Watch them carefully because once they start to brown they really brown in a hurry. The little bit of squash pulp and juice that is left on the seeds adds a nice flavor with the olive oil and salt, but be careful. These are totally addictive so if you’re planning on using them as a salad-topper or anything like that be sure to hide them from the family. Otherwise they’ll be gone in a flash.
Winter Greens – Nutrient-Packed Winter Goodness
In winter the cold-weather greens abound. Think cabbage and kale and Brussels sprouts. The cold weather keeps these greens sweet and tender and the greens help you to stay healthy and illness-free in the winter.
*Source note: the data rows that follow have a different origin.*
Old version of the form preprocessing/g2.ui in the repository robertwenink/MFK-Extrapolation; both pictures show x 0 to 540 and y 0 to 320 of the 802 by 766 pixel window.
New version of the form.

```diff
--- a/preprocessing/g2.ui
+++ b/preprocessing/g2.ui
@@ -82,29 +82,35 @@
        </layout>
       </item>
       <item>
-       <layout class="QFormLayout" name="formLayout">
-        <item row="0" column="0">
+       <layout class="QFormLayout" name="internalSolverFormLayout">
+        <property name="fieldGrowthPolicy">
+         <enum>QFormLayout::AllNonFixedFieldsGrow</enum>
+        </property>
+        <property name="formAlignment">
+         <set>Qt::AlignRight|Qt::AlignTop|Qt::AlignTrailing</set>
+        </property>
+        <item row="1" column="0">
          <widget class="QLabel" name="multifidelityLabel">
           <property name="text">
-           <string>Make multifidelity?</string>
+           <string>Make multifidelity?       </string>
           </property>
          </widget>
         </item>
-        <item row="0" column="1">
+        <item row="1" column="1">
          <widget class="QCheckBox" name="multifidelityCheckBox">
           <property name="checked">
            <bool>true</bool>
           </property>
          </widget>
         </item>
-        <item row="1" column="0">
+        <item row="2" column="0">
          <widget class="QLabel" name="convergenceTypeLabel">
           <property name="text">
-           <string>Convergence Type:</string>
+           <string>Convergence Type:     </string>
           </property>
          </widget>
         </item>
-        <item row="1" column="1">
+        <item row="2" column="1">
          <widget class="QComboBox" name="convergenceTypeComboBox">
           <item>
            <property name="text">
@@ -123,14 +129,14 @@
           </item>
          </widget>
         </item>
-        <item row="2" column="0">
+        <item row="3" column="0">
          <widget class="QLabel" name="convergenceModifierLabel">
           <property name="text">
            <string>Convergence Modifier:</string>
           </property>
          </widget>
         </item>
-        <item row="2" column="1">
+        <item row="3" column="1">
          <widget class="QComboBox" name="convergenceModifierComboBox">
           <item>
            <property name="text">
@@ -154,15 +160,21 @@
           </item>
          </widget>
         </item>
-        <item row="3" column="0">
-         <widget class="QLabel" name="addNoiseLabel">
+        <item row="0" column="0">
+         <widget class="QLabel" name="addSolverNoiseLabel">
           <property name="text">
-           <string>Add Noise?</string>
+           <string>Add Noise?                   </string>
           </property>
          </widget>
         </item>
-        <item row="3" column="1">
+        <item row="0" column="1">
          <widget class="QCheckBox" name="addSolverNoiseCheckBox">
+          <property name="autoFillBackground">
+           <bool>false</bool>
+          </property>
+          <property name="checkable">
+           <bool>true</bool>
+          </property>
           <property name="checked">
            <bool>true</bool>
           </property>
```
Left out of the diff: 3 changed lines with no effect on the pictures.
These are nutritional powerhouses which are high in vitamins A, C, K and folate. Also they have a good balance between complex carbs, fiber, protein and good fats. Also, Brussels sprouts cut in half and fried with bacon pieces is a treat beyond compare – seriously even non-veggie people love this.
Go For the Root Veggies
‘Tis the season for all the underground veggie goodness to get underway. Think beets, carrots, parsnips, turnips and sweet potatoes. A cubed root-veggie mix is perfect to drizzle with olive oil and roast in the oven at 425 or so for a warming, nutrient-dense winter treat. Roasted root veggies literally make you feel warm when you eat them and are also packed with the nutrients your body needs for the winter months.
Again these veggies are packed with vitamin A and other antioxidants, as well as the complex carbs needed to sustain warmth in the winter. Also high in fiber and highly filling.
Slow Cooked Soups and Stews – The Easiest Seasonal Eating for Winter Ever.
Of course the perfect food in the winter is slow-cooked. Pot roast with root veggies, slow-cooked stew, veggie-rich chili, or homemade chicken soup. These are the foods that warm and nourish you. The slow-cooking does all of the heavy digestive work for you and these foods are mostly broken-down and actually make you feel warm inside. In Traditional Chinese Medicine slow cooked foods are appropriate for winter when your body needs heat and easy nourishment and when warmth is a priority. Also the slow cooking releases all of the nutrients from root veggies and softens them up so a lovely roast surrounded by root veggies is the quintessential winter dish. Seasonal eating for winter makes sense on this level – you’re semi-hibernating and need easy nutrition that keeps you warm and cozy and is the food equivalent of fuzzy socks and a fireplace. The fall-apart in your mouth meat of a pot-roast is just what you need to warm up. Also as long as you’re using grass fed, grass finished beef you’re getting a good dose of omega-3 fats, iron to build your blood and easy to digest protein.
Seasonal eating for winter sounds like it should be difficult, but just follow your gut. The squash heaped in gorgeous piles around the farmers market are begging to be eaten. All of those crisp winter greens are packed with nutrients and the colorful root veggies tempt your senses. Best of all, the slow-cooked soups and stews that feel so good on a cold day are exactly what your body wants for health.